INPUT:

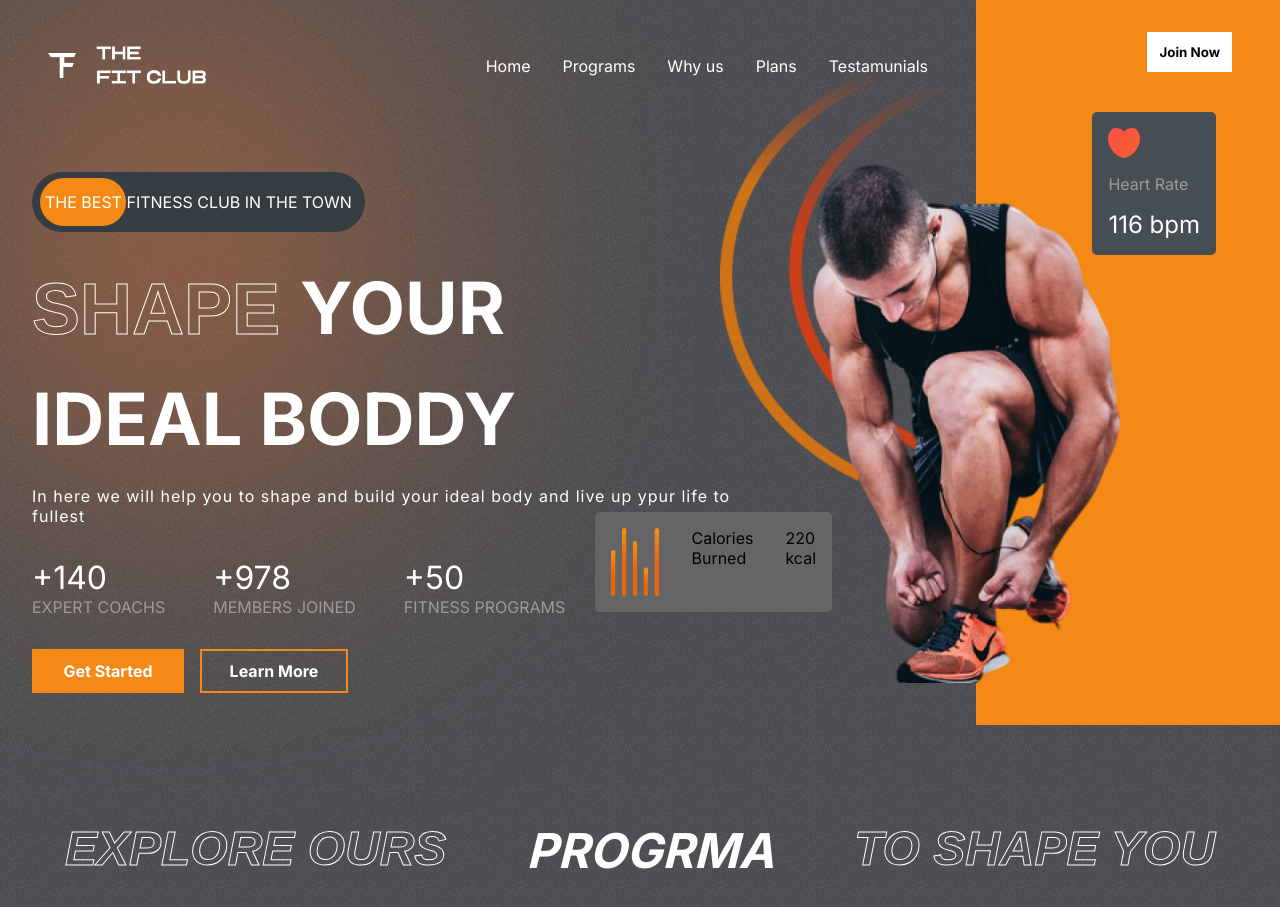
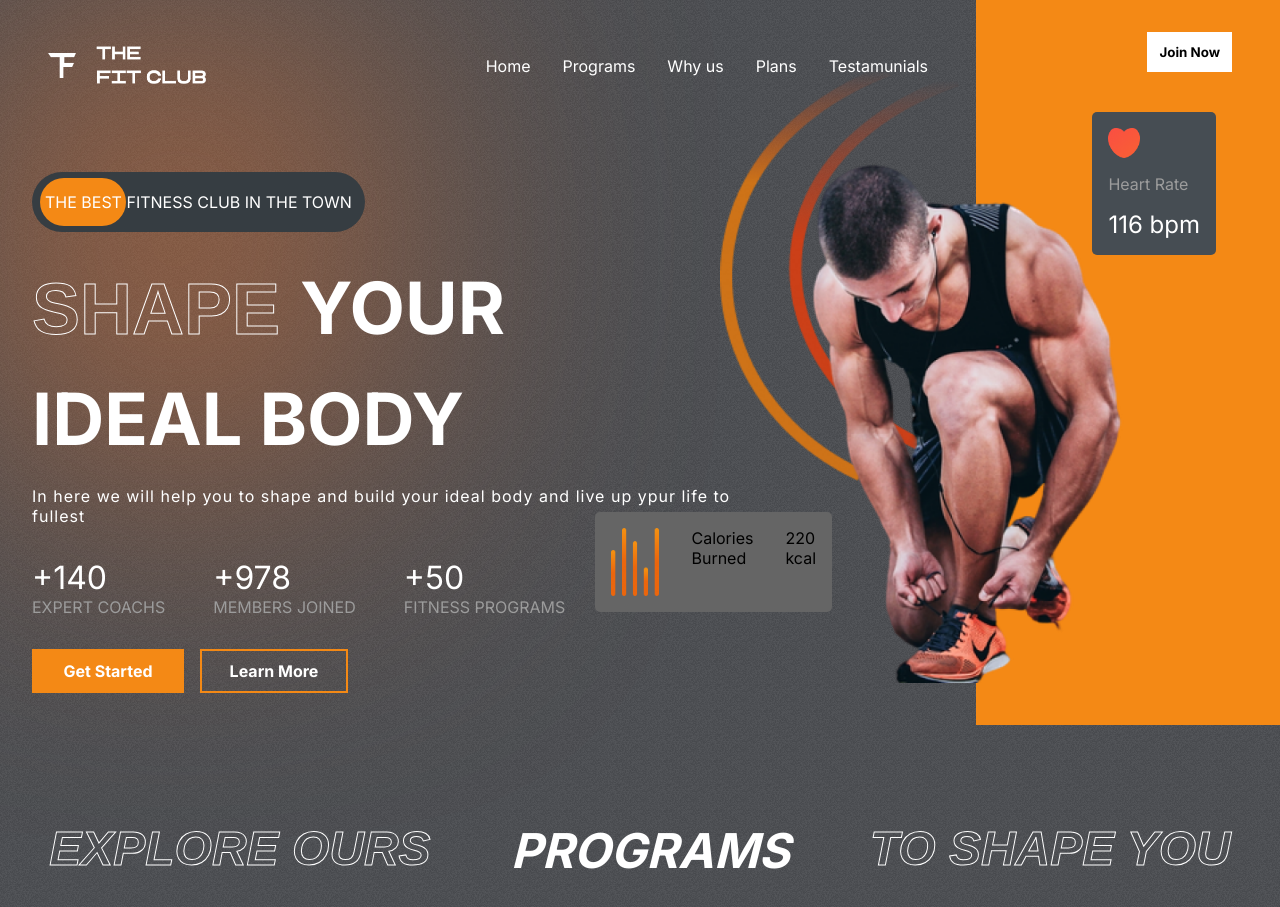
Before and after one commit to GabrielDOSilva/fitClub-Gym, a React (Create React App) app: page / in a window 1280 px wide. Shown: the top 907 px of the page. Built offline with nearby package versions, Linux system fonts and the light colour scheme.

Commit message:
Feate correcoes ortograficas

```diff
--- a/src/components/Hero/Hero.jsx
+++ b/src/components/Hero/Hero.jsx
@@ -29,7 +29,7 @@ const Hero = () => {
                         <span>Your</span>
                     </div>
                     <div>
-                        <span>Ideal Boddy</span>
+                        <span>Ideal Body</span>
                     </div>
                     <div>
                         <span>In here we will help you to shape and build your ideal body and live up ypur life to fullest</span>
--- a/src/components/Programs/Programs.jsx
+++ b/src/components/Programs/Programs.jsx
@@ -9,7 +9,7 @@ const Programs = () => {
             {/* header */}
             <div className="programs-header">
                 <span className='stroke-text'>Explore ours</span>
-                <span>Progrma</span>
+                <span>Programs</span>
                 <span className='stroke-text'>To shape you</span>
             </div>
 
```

TASK DETAILS:
A faithful copy of the data is required: each word kept, each picture omitted.

TASK RESULT:
Before and after one commit to GabrielDOSilva/fitClub-Gym, a React (Create React App) app: page / in a window 1280 px wide. Shown: the top 907 px of the page. Built offline with nearby package versions, Linux system fonts and the light colour scheme.

Commit message:
Feate correcoes ortograficas

```diff
--- a/src/components/Hero/Hero.jsx
+++ b/src/components/Hero/Hero.jsx
@@ -29,7 +29,7 @@ const Hero = () => {
                         <span>Your</span>
                     </div>
                     <div>
-                        <span>Ideal Boddy</span>
+                        <span>Ideal Body</span>
                     </div>
                     <div>
                         <span>In here we will help you to shape and build your ideal body and live up ypur life to fullest</span>
--- a/src/components/Programs/Programs.jsx
+++ b/src/components/Programs/Programs.jsx
@@ -9,7 +9,7 @@ const Programs = () => {
             {/* header */}
             <div className="programs-header">
                 <span className='stroke-text'>Explore ours</span>
-                <span>Progrma</span>
+                <span>Programs</span>
                 <span className='stroke-text'>To shape you</span>
             </div>
 
```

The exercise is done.